|(4) Horton Emergency Vehicles installs the Horton
Occupant Protection System (HOPS) in all its
ambulances, an integrated system of seat belts, air bags, impact-resistant cushions, and rollover sensors that are designed to protect the occupants. (Photo courtesy of Horton Emergency Vehicles.)
Cole says that Horton currently has about 60 percent of the medium duty ambulance market, chiefly vehicles with gross vehicle weight ratings (GVWR) of greater than 19,000 pounds, using chassis such as the Ford F-550, International TerraStar, and Freightliner M2. “The all-aluminum interior is unique to Horton,” Cole points out. “We do not have any issues of bloodborne pathogens that are associated with wood interiors. We also custom design our interiors for a safe work environment, putting the medics as close to the patient as possible, while still wearing their seat belts.”
Bob Parks, product manager for McCoy Miller, says his company has been installing more swivel seats in the back of ambulances. “The design around the seat has vacuum and oxygen outlets on both sides of the seat so the medic can access either one or both while belted in the seat without having to get up,” Parks says. “Dual switch panels, one on each side of the seat, also allow the attendant to operate the controls he needs without getting up.”
Parks notes that McCoy Miller has been installing more work stations in the back of ambulances. “Often they are a built-in tray with a slide-out drawer at the work station, with oxygen and suction on each side and a monitor at the top,” he says. “We’re also seeing more computer applications used in ambulances, and with electronics getting more sophisticated, you’re seeing road safety and engine monitoring systems being used.”
McCoy Miller builds many of its rigs on Ford F-550 chassis, although it recently has added Chevy, Freightliner M2, International TerraStar, and Dodge 3500 and 4500 chassis to its Type 1 ambulance designs.
“Other innovative things we’re looking at are the different types of building materials for cabinets and the ambulance interior,” Parks says. “At first, cabinets were made out of wood, and then aluminum and fiberglass. Now we use a composite material that is used in a lot of hospital cabinets.”
Inside the patient compartment, McCoy Miller has been using Sentra, a plastic-like composite board that has an aluminum exterior coating, making it impervious to liquids and chemicals. Parks notes, “It’s lighter than wood, is very durable, has very few seams, and is easy to clean.”
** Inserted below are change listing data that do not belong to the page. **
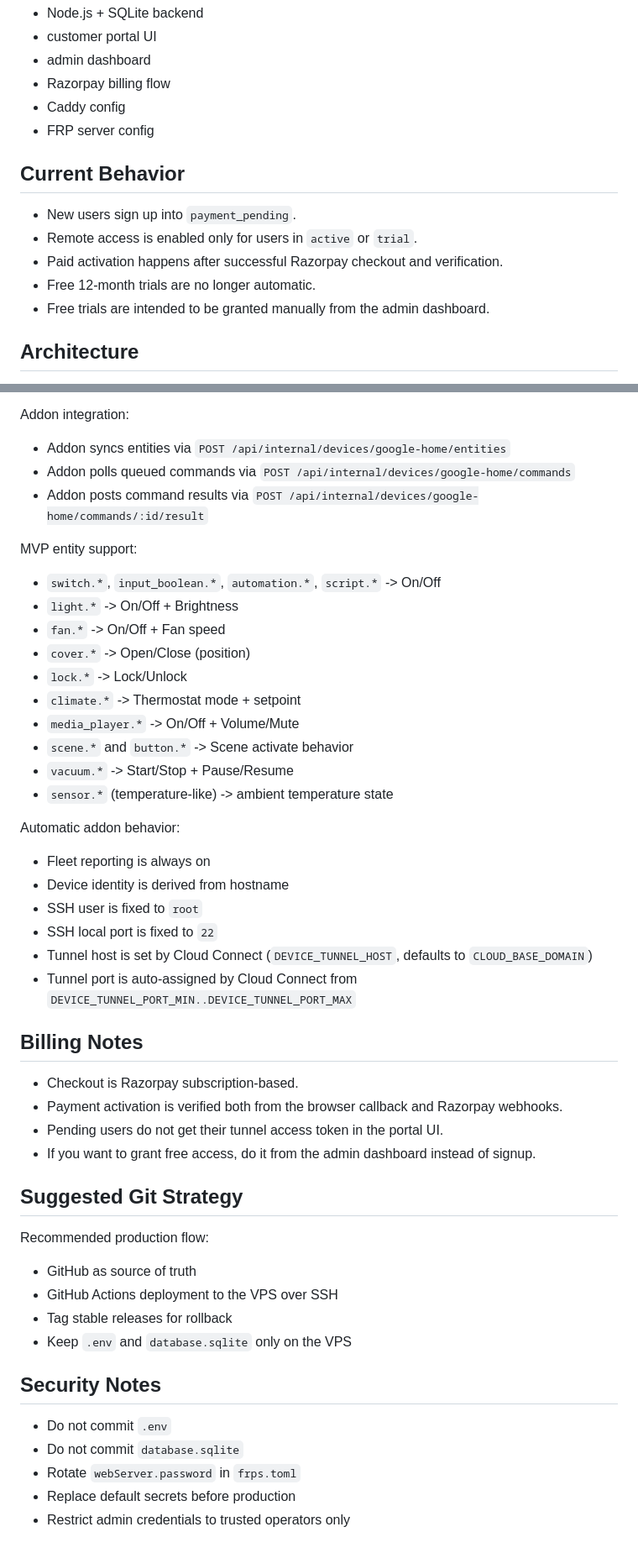
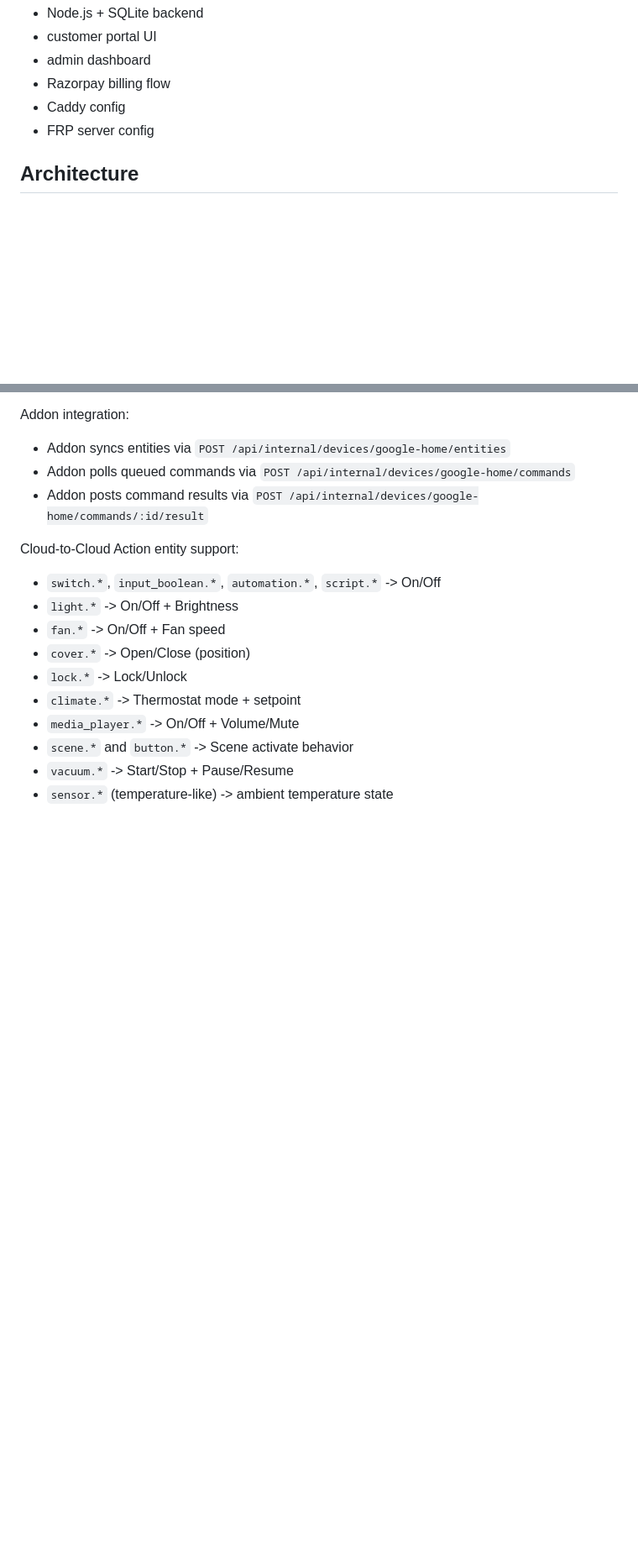
Before and after one commit to apexinfosysindia/cloud-connect, a Markdown page: README.md, 2 parts joined by grey strips. Shown at 84% size. Rendered like a GitHub page; blank space fills up the shorter version.

```diff
--- a/README.md
+++ b/README.md
@@ -12,14 +12,6 @@ This repository contains the Cloud Connect control plane:
 - Razorpay billing flow
 - Caddy config
 - FRP server config
-
-## Current Behavior
-
-- New users sign up into `payment_pending`.
-- Remote access is enabled only for users in `active` or `trial`.
-- Paid activation happens after successful Razorpay checkout and verification.
-- Free 12-month trials are no longer automatic.
-- Free trials are intended to be granted manually from the admin dashboard.
 
 ## Architecture
 
@@ -300,7 +213,7 @@ Addon integration:
 - Addon polls queued commands via `POST /api/internal/devices/google-home/commands`
 - Addon posts command results via `POST /api/internal/devices/google-home/commands/:id/result`
 
-MVP entity support:
+Cloud-to-Cloud Action entity support:
 
 - `switch.*`, `input_boolean.*`, `automation.*`, `script.*` -> On/Off
 - `light.*` -> On/Off + Brightness
@@ -312,36 +225,3 @@ MVP entity support:
 - `scene.*` and `button.*` -> Scene activate behavior
 - `vacuum.*` -> Start/Stop + Pause/Resume
 - `sensor.*` (temperature-like) -> ambient temperature state
-
-Automatic addon behavior:
-
-- Fleet reporting is always on
-- Device identity is derived from hostname
-- SSH user is fixed to `root`
-- SSH local port is fixed to `22`
-- Tunnel host is set by Cloud Connect (`DEVICE_TUNNEL_HOST`, defaults to `CLOUD_BASE_DOMAIN`)
-- Tunnel port is auto-assigned by Cloud Connect from `DEVICE_TUNNEL_PORT_MIN..DEVICE_TUNNEL_PORT_MAX`
-
-## Billing Notes
-
-- Checkout is Razorpay subscription-based.
-- Payment activation is verified both from the browser callback and Razorpay webhooks.
-- Pending users do not get their tunnel access token in the portal UI.
-- If you want to grant free access, do it from the admin dashboard instead of signup.
-
-## Suggested Git Strategy
-
-Recommended production flow:
-
-- GitHub as source of truth
-- GitHub Actions deployment to the VPS over SSH
-- Tag stable releases for rollback
-- Keep `.env` and `database.sqlite` only on the VPS
-
-## Security Notes
-
-- Do not commit `.env`
-- Do not commit `database.sqlite`
-- Rotate `webServer.password` in `frps.toml`
-- Replace default secrets before production
-- Restrict admin credentials to trusted operators only
```
Also changed, not shown: other parts of README.md (+2 -81 lines).
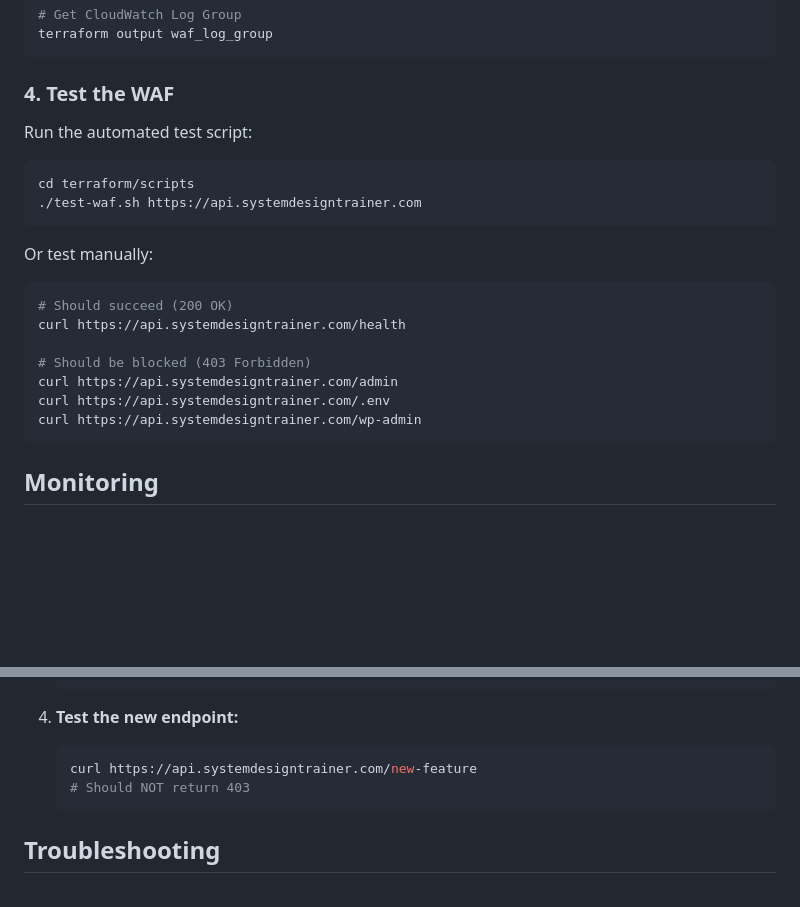
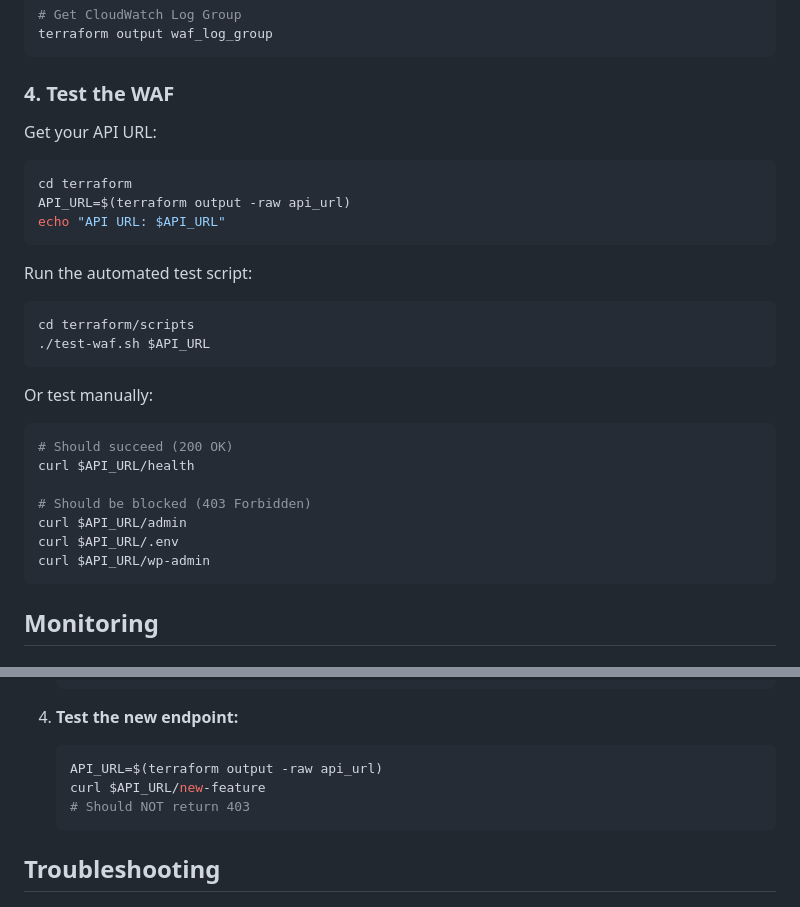
Before and after one commit to vitkarpov/systemdesigntrainer.com, a Markdown page: terraform/WAF.md, 2 parts joined by grey strips. Rendered like a GitHub page; blank space fills up the shorter version.

Commit message:
chore: update docs

````diff
--- a/terraform/WAF-DEPLOYMENT.md
+++ b/terraform/WAF.md
@@ -55,23 +55,31 @@ terraform output waf_log_group
 
 ### 4. Test the WAF
 
+Get your API URL:
+
+```bash
+cd terraform
+API_URL=$(terraform output -raw api_url)
+echo "API URL: $API_URL"
+```
+
 Run the automated test script:
 
 ```bash
 cd terraform/scripts
-./test-waf.sh https://api.systemdesigntrainer.com
+./test-waf.sh $API_URL
 ```
 
 Or test manually:
 
 ```bash
 # Should succeed (200 OK)
-curl https://api.systemdesigntrainer.com/health
+curl $API_URL/health
 
 # Should be blocked (403 Forbidden)
-curl https://api.systemdesigntrainer.com/admin
-curl https://api.systemdesigntrainer.com/.env
-curl https://api.systemdesigntrainer.com/wp-admin
+curl $API_URL/admin
+curl $API_URL/.env
+curl $API_URL/wp-admin
 ```
 
 ## Monitoring
@@ -168,7 +176,8 @@ When you add new API endpoints, update the WAF whitelist:
 4. **Test the new endpoint:**
 
    ```bash
-   curl https://api.systemdesigntrainer.com/new-feature
+   API_URL=$(terraform output -raw api_url)
+   curl $API_URL/new-feature
    # Should NOT return 403
    ```
 
````
Also changed, not shown: 1 other file.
Schwartzbauer observes that many fire departments have been buying ambulances recently, so Road Rescue has been installing more roll-up doors on its ambulances (common in the fire service, he notes) instead of hinged doors.
Both Road Rescue and Wheeled Coach offer four-fan auxiliary air conditioning condensers that provide 30 percent more cooling capacity for the rigs. Both versions are fitted to the top front of the patient compartment and are able to mount seven vehicle warning lights-five across the front of the auxiliary unit and one on each side.
ALAN M. PETRILLO is a Tucson, Arizona-based freelance writer and is a member of the Fire Apparatus & Emergency Equipment editorial advisory board. He served 22 years with the Verdoy (NY) Fire Department, including in the position of chief.